**** SOURCE RECORDS ****

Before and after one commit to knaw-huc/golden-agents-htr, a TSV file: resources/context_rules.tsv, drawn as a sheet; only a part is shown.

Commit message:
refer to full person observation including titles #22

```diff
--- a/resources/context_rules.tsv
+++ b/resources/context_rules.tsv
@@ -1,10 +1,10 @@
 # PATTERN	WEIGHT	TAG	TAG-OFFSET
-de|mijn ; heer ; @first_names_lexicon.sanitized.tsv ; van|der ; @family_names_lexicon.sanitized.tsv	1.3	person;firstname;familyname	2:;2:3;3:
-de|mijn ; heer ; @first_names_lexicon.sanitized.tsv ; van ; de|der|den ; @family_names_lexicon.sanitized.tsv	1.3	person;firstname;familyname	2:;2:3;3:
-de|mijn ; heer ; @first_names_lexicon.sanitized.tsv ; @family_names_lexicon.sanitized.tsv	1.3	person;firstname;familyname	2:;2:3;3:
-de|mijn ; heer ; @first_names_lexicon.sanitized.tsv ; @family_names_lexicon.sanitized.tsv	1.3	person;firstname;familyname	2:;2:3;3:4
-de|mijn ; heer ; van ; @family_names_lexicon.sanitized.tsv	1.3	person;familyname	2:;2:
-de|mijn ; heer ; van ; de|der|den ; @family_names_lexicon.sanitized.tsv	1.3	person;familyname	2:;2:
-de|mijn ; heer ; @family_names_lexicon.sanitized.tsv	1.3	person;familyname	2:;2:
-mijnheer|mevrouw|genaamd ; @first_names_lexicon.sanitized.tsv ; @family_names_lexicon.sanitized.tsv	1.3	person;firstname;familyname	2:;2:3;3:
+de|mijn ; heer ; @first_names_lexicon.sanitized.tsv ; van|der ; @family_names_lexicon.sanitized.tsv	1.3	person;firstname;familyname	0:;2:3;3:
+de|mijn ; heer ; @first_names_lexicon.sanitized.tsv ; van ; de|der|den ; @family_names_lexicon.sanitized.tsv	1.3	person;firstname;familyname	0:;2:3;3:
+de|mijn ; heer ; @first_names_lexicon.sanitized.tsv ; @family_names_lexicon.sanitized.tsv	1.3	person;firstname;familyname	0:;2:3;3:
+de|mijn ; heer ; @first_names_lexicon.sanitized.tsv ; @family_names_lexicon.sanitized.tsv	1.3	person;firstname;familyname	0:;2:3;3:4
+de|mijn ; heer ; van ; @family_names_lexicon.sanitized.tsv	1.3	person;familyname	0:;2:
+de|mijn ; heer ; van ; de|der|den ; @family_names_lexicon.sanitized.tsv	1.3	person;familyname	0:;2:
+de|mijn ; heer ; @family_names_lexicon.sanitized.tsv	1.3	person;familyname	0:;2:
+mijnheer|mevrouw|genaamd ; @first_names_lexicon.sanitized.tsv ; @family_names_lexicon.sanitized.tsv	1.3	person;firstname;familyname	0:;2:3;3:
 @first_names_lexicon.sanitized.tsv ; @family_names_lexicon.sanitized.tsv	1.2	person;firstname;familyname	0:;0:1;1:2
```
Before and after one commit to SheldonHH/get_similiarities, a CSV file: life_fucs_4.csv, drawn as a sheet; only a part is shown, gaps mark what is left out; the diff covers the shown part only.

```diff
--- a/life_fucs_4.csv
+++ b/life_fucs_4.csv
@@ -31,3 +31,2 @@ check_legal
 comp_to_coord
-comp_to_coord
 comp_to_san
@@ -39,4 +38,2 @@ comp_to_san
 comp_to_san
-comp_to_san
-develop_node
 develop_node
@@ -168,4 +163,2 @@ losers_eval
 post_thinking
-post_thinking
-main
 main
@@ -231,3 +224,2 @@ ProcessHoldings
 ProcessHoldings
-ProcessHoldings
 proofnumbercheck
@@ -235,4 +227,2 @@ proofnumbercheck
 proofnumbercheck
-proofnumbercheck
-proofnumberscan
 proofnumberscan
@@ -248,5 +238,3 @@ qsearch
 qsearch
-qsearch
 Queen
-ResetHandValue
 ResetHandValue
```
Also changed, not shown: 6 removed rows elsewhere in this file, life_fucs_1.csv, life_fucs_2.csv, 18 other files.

****

WHAT IS REQUIRED: Find the lines above that contain the word "Before" and collect them.

SOLUTION TO THIS PROBLEM:
Before and after one commit to knaw-huc/golden-agents-htr, a TSV file: resources/context_rules.tsv, drawn as a sheet; only a part is shown.
Before and after one commit to SheldonHH/get_similiarities, a CSV file: life_fucs_4.csv, drawn as a sheet; only a part is shown, gaps mark what is left out; the diff covers the shown part only.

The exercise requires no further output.